Exchange traded funds are a popular investment tool among mutual fund investors. They can be bought and sold at the current market price during live trading hours. Investors can trade with ETF units just like they trade with stocks of companies. ETFs are listed on the market indices just like any other company stock. Investors get the best of both mutual fund and direct stock investing through exchange traded funds. Since these are passive funds, they have a relatively low expense ratio than active mutual funds. 

What is an exchange traded fund?

An Exchange Traded Fund (ETF) is an open ended scheme whose units can be traded throughout the day during market hours, which means investors can buy and sell these fund units at their current NAV (net asset value). The investment objective of an exchange traded fund is to generate capital appreciation by mimicking the performance of its underlying index or benchmark with minimal tracking error. 

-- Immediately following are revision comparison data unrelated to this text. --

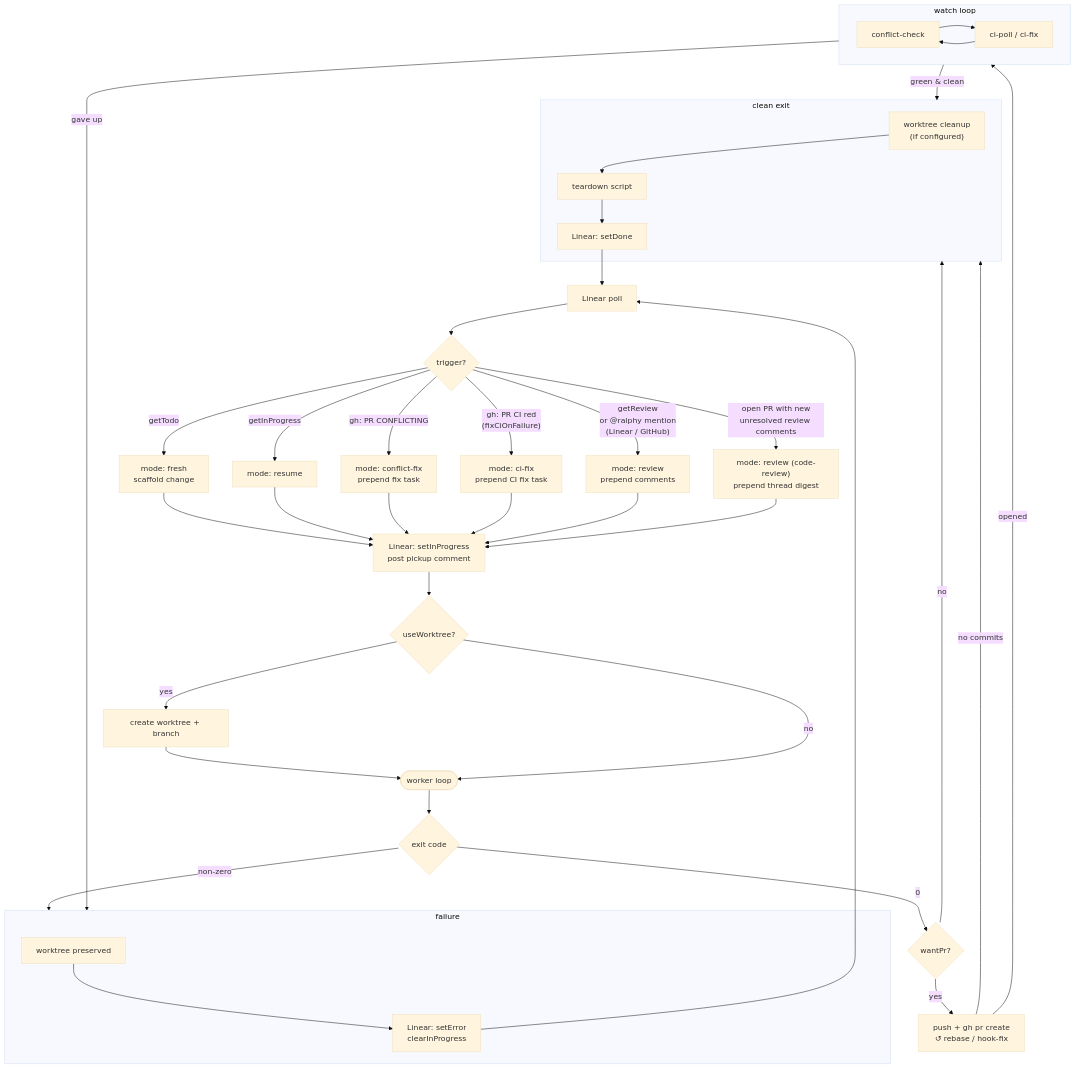
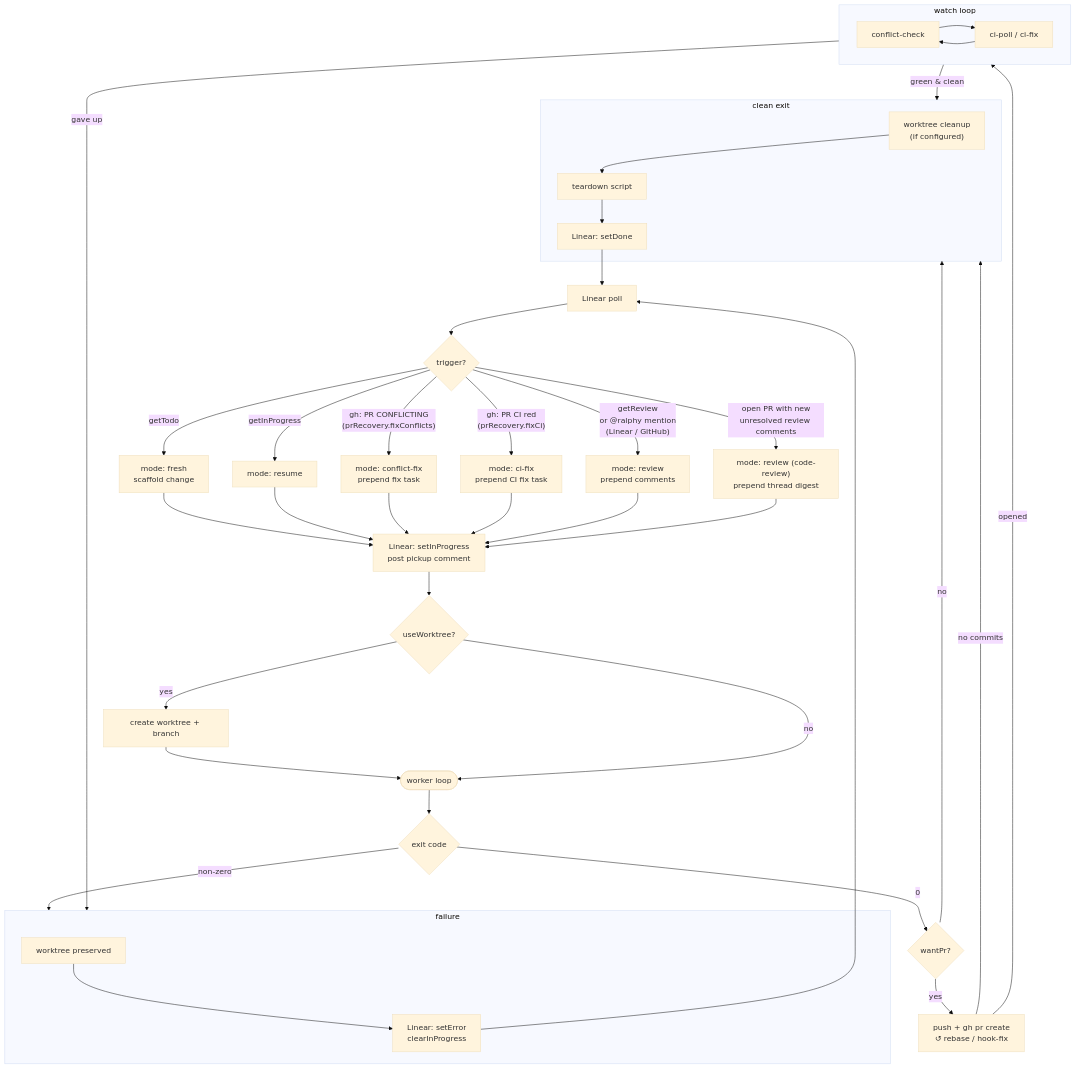
The diagram in GUIDE.md (rosneri/ralphy), drawn with Mermaid (base theme) before and after one commit. The commit also changed other lines of this file and 62 other files, not shown here.

First line of the commit message:
feat(recovery)!: unify CI + conflict recovery into one prRecovery watcher (#361)

````diff
--- a/GUIDE.md
+++ b/GUIDE.md
@@ -111,39 +114,39 @@
 ```mermaid
 flowchart TD
     POLL["Linear poll"] --> SCAN{trigger?}
     SCAN -- "getTodo" --> FRESH["mode: fresh\nscaffold change"]
     SCAN -- "getInProgress" --> RESUME["mode: resume"]
-    SCAN -- "gh: PR CONFLICTING" --> CFX["mode: conflict-fix\nprepend fix task"]
-    SCAN -- "gh: PR CI red\n(fixCiOnFailure)" --> CIFX["mode: ci-fix\nprepend CI fix task"]
+    SCAN -- "gh: PR CONFLICTING\n(prRecovery.fixConflicts)" --> CFX["mode: conflict-fix\nprepend fix task"]
+    SCAN -- "gh: PR CI red\n(prRecovery.fixCi)" --> CIFX["mode: ci-fix\nprepend CI fix task"]
     SCAN -- "getReview\nor @ralphy mention\n(Linear / GitHub)" --> REV["mode: review\nprepend comments"]
     SCAN -- "open PR with new\nunresolved review comments" --> CR["mode: review (code-review)\nprepend thread digest"]
 
     FRESH & RESUME & CFX & CIFX & REV & CR --> IN_PROG["Linear: setInProgress\npost pickup comment"]
     IN_PROG --> WT{useWorktree?}
     WT -- yes --> SCAFFOLD["create worktree + branch"] --> WORKER([worker loop])
     WT -- no --> WORKER
 
     WORKER --> EXIT{exit code}
     EXIT -- non-zero --> ERR_FLOW
     EXIT -- 0 --> WANT_PR{wantPr?}
     WANT_PR -- no --> DONE_FLOW
     WANT_PR -- yes --> PR["push + gh pr create\n↺ rebase / hook-fix"]
     PR -- "no commits" --> DONE_FLOW
     PR -- "opened" --> WATCH
 
     subgraph WATCH["watch loop"]
         direction LR
         WATCH_CHECK["conflict-check"] --> WATCH_CI["ci-poll / ci-fix"]
         WATCH_CI --> WATCH_CHECK
     end
     WATCH -- "green & clean" --> DONE_FLOW
     WATCH -- "gave up" --> ERR_FLOW
 
     subgraph DONE_FLOW["clean exit"]
         D1["worktree cleanup\n(if configured)"] --> D2["teardown script"] --> D5["Linear: setDone"]
     end
     subgraph ERR_FLOW["failure"]
         E1["worktree preserved"] --> E2["Linear: setError\nclearInProgress"]
     end
     D5 & E2 --> POLL
 ```
````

How do ETFs work?

As mentioned earlier, ETFs offer the best of both mutual funds and stocks. They are bought and sold in the form of shares on all the exchanges where they are listed. Investors can enter or exit ETF funds by buying / selling their units at the fund’s live trading price throughout the day. Just like mutual funds, the NAV / market price of an ETF may fluctuate in value depending on the performance of its underlying assets and the basket of securities in which it invests. If the underlying assets of an ETF perform, its market price increases and vice versa.

ETFs are both active and passively managed. The portfolio manager of an active ETF carefully assesses its underlying securities and trades with them daily to help the scheme achieve its investment objective. On the other hand, passive ETF track the market trend of its underlying securities to generate capital appreciation. 

Benefits of investing in ETFs

When you buy shares of a single company, the performance of these shares will only depend on how the company performs in its coming quarters. When you invest in an ETF, you can invest in multiple company stocks thus avoiding any kind of concentration risk. For example, if you invest in an ETF that invests in the top 50 NIFTY companies, you will be able to invest different equities in small quantities rather than investing in just only single company stock.

Mutual funds have high management costs which are recovered through the expense ratio. A high expense ratio can take a significant chunk out of your overall capital gains. On the other hand, ETFs have a relatively low expense ratio which makes them a cost effective investment. ETFs are traded at the stock market and hence carry a relatively low expense ratio as compared to other mutual fund schemes. Investors can only buy or sell their mutual fund units based on their NAV which is declared at the end of the day. However, units of ETFs can be traded throughout the day, making them more liquid than mutual fund units. 

Volatility factor

ETFs may have several benefits over direct stock market investments and even mutual funds, but investors should bear in mind that these are market linked schemes too. The investment risk in ETFs is very high and hence, investors should first determine their risk appetite before investing. Just like any other mutual fund scheme, exchange traded funds do not guarantee returns.

Investors are expected to keep a well diversified investment portfolio and not only invest in any one scheme or asset class for income generation.